ACTIVITY:
Copy each line of the entries that contains the word "compiler".

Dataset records
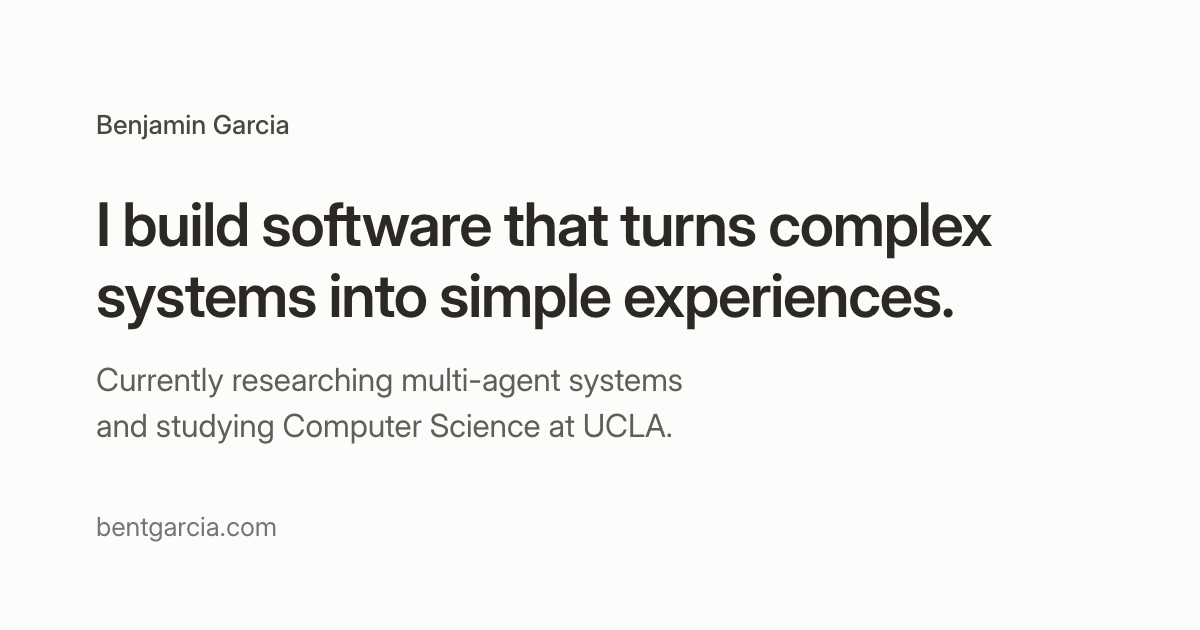
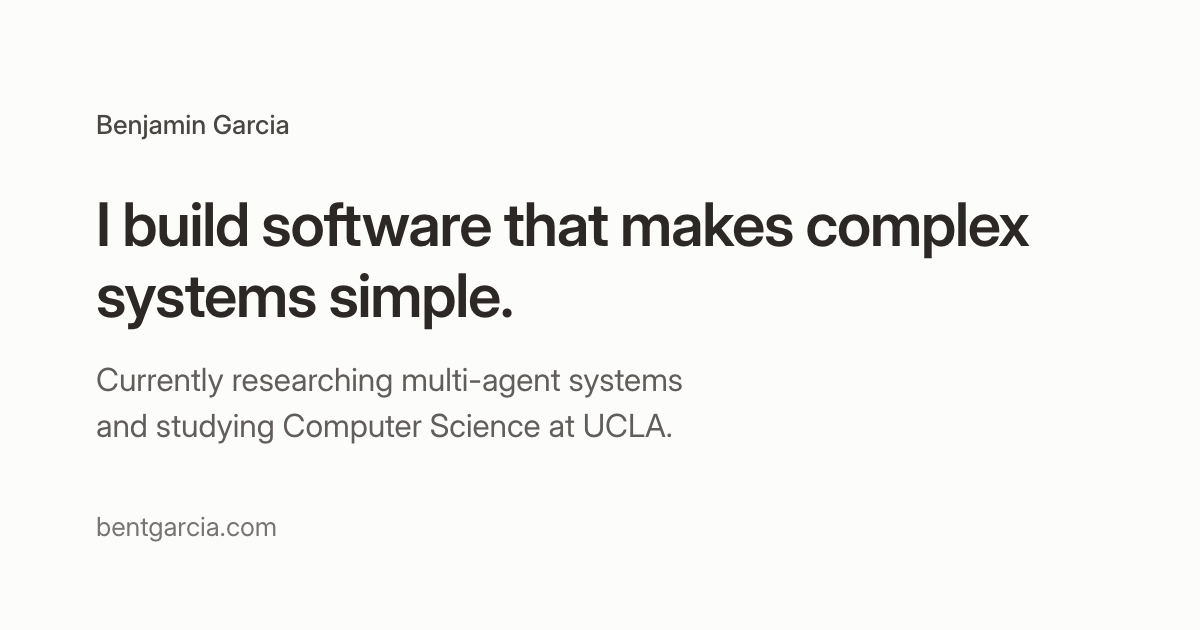
Refresh social preview with current homepage headline

Changed region(s): [[0.2775, 0.4222, 0.8017, 0.5127], [0.5242, 0.3317, 0.8633, 0.4222]]

diff --git a/blog/policyc/index.html b/blog/policyc/index.html
@@ -24,16 +24,16 @@
     <meta property="og:title" content="Building PolicyC, a policy compiler" />
     <meta property="og:description" content="Six compiler versions, five frozen studies, and five canaries: why smaller policy prompts lost critical behavior, how a model reading the policy's own clauses recovered it, and what that reading costs." />
     <meta property="og:site_name" content="Benjamin Garcia" />
-    <meta property="og:image" content="https://www.bentgarcia.com/static/og.png?v=5" />
+    <meta property="og:image" content="https://www.bentgarcia.com/static/og.png?v=6" />
     <meta property="og:image:width" content="1200" />
     <meta property="og:image:height" content="630" />
-    <meta property="og:image:alt" content="Benjamin Garcia — I build software that turns complex systems into simple experiences." />
+    <meta property="og:image:alt" content="Benjamin Garcia. I build software that makes complex systems simple." />
     <meta property="article:published_time" content="2026-09-03" />
     <meta property="article:author" content="Benjamin Garcia" />
     <meta name="twitter:card" content="summary_large_image" />
     <meta name="twitter:title" content="Building PolicyC, a policy compiler" />
     <meta name="twitter:description" content="Six compiler versions, five frozen studies, and five canaries: why smaller policy prompts lost critical behavior, how a model reading the policy's own clauses recovered it, and what that reading costs." />
-    <meta name="twitter:image" content="https://www.bentgarcia.com/static/og.png?v=5" />
+    <meta name="twitter:image" content="https://www.bentgarcia.com/static/og.png?v=6" />
     <meta name="format-detection" content="address=no,email=no,telephone=no" />
     <script type="application/ld+json">
       {
@@ -46,7 +46,7 @@
         "datePublished": "2026-09-03",
         "dateModified": "2026-09-06",
         "inLanguage": "en-US",
-        "image": "https://www.bentgarcia.com/static/og.png?v=5",
+        "image": "https://www.bentgarcia.com/static/og.png?v=6",
         "keywords": ["PolicyC", "Polaris", "policy compilation", "LLM", "prompt engineering", "TypeScript", "Python", "OpenAI", "evaluation"],
         "author": {
           "@type": "Person",

diff --git a/blog/annie/index.html b/blog/annie/index.html
@@ -24,16 +24,16 @@
     <meta property="og:title" content="Building Annie, an iMessage assistant" />
     <meta property="og:description" content="Why I rebuilt the assistant I used at Lindy with Google, Notion, and DeepSeek, and why I intend to keep it small." />
     <meta property="og:site_name" content="Benjamin Garcia" />
-    <meta property="og:image" content="https://www.bentgarcia.com/static/og.png?v=5" />
+    <meta property="og:image" content="https://www.bentgarcia.com/static/og.png?v=6" />
     <meta property="og:image:width" content="1200" />
     <meta property="og:image:height" content="630" />
-    <meta property="og:image:alt" content="Benjamin Garcia — I build software that turns complex systems into simple experiences." />
+    <meta property="og:image:alt" content="Benjamin Garcia. I build software that makes complex systems simple." />
     <meta property="article:published_time" content="2026-09-02" />
     <meta property="article:author" content="Benjamin Garcia" />
     <meta name="twitter:card" content="summary_large_image" />
     <meta name="twitter:title" content="Building Annie, an iMessage assistant" />
     <meta name="twitter:description" content="Why I rebuilt the assistant I used at Lindy with Google, Notion, and DeepSeek, and why I intend to keep it small." />
-    <meta name="twitter:image" content="https://www.bentgarcia.com/static/og.png?v=5" />
+    <meta name="twitter:image" content="https://www.bentgarcia.com/static/og.png?v=6" />
     <meta name="format-detection" content="address=no,email=no,telephone=no" />
     <script type="application/ld+json">
       {
@@ -46,7 +46,7 @@
         "datePublished": "2026-09-02",
         "dateModified": "2026-09-02",
         "inLanguage": "en-US",
-        "image": "https://www.bentgarcia.com/static/og.png?v=5",
+        "image": "https://www.bentgarcia.com/static/og.png?v=6",
         "keywords": ["Annie", "iMessage", "DeepSeek", "TypeScript", "SQLite", "Sendblue", "Railway"],
         "author": {
           "@type": "Person",

diff --git a/blog/logit/index.html b/blog/logit/index.html
@@ -24,16 +24,16 @@
     <meta property="og:title" content="Building Logit, a workout logger" />
     <meta property="og:description" content="I built Logit after getting tired of searching Apple Notes between sets. It took eight project folders and one bug that sent me straight back to Notes." />
     <meta property="og:site_name" content="Benjamin Garcia" />
-    <meta property="og:image" content="https://www.bentgarcia.com/static/og.png?v=5" />
+    <meta property="og:image" content="https://www.bentgarcia.com/static/og.png?v=6" />
     <meta property="og:image:width" content="1200" />
     <meta property="og:image:height" content="630" />
-    <meta property="og:image:alt" content="Benjamin Garcia portfolio preview saying I build software that turns complex systems into simple experiences." />
+    <meta property="og:image:alt" content="Benjamin Garcia. I build software that makes complex systems simple." />
     <meta property="article:published_time" content="2026-09-03" />
     <meta property="article:author" content="Benjamin Garcia" />
     <meta name="twitter:card" content="summary_large_image" />
     <meta name="twitter:title" content="Building Logit, a workout logger" />
     <meta name="twitter:description" content="I built Logit after getting tired of searching Apple Notes between sets. It took eight project folders and one bug that sent me straight back to Notes." />
-    <meta name="twitter:image" content="https://www.bentgarcia.com/static/og.png?v=5" />
+    <meta name="twitter:image" content="https://www.bentgarcia.com/static/og.png?v=6" />
     <meta name="format-detection" content="address=no,email=no,telephone=no" />
     <script type="application/ld+json">
       {

diff --git a/index.html b/index.html
@@ -24,11 +24,11 @@
     <meta property="og:title" content="Benjamin Garcia" />
     <meta property="og:description" content="Full-stack engineer and UCLA CS student researching multi-agent systems at the HCI Lab. Previously Meta, Lindy, Todd Agriscience, and TensorStax." />
     <meta property="og:site_name" content="Benjamin Garcia" />
-    <meta property="og:image" content="https://www.bentgarcia.com/static/og.png?v=5" />
+    <meta property="og:image" content="https://www.bentgarcia.com/static/og.png?v=6" />
     <meta property="og:image:width" content="1200" />
     <meta property="og:image:height" content="630" />
-    <meta property="og:image:alt" content="Benjamin Garcia — I build software that turns complex systems into simple experiences." />
-    <meta name="twitter:image" content="https://www.bentgarcia.com/static/og.png?v=5" />
+    <meta property="og:image:alt" content="Benjamin Garcia. I build software that makes complex systems simple." />
+    <meta name="twitter:image" content="https://www.bentgarcia.com/static/og.png?v=6" />
     <meta name="twitter:card" content="summary_large_image" />
     <meta name="twitter:title" content="Benjamin Garcia" />
     <meta name="twitter:description" content="Full-stack engineer and UCLA CS student researching multi-agent systems at the HCI Lab. Previously Meta, Lindy, Todd Agriscience, and TensorStax." />

diff --git a/projects/index.html b/projects/index.html
@@ -24,11 +24,11 @@
     <meta property="og:title" content="Projects | Benjamin Garcia" />
     <meta property="og:description" content="A collection of product, AI, systems, and web engineering work spanning TypeScript, Go, Python, and React." />
     <meta property="og:site_name" content="Benjamin Garcia" />
-    <meta property="og:image" content="https://www.bentgarcia.com/static/og.png?v=5" />
+    <meta property="og:image" content="https://www.bentgarcia.com/static/og.png?v=6" />
     <meta property="og:image:width" content="1200" />
     <meta property="og:image:height" content="630" />
-    <meta property="og:image:alt" content="Benjamin Garcia — I build software that turns complex systems into simple experiences." />
-    <meta name="twitter:image" content="https://www.bentgarcia.com/static/og.png?v=5" />
+    <meta property="og:image:alt" content="Benjamin Garcia. I build software that makes complex systems simple." />
+    <meta name="twitter:image" content="https://www.bentgarcia.com/static/og.png?v=6" />
     <meta name="twitter:card" content="summary_large_image" />
     <meta name="twitter:title" content="Projects | Benjamin Garcia" />
     <meta name="twitter:description" content="A collection of product, AI, systems, and web engineering work spanning TypeScript, Go, Python, and React." />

RESULT FOR THIS TASK:
     <meta property="og:title" content="Building PolicyC, a policy compiler" />
     <meta property="og:description" content="Six compiler versions, five frozen studies, and five canaries: why smaller policy prompts lost critical behavior, how a model reading the policy's own clauses recovered it, and what that reading costs." />
     <meta name="twitter:title" content="Building PolicyC, a policy compiler" />
     <meta name="twitter:description" content="Six compiler versions, five frozen studies, and five canaries: why smaller policy prompts lost critical behavior, how a model reading the policy's own clauses recovered it, and what that reading costs." />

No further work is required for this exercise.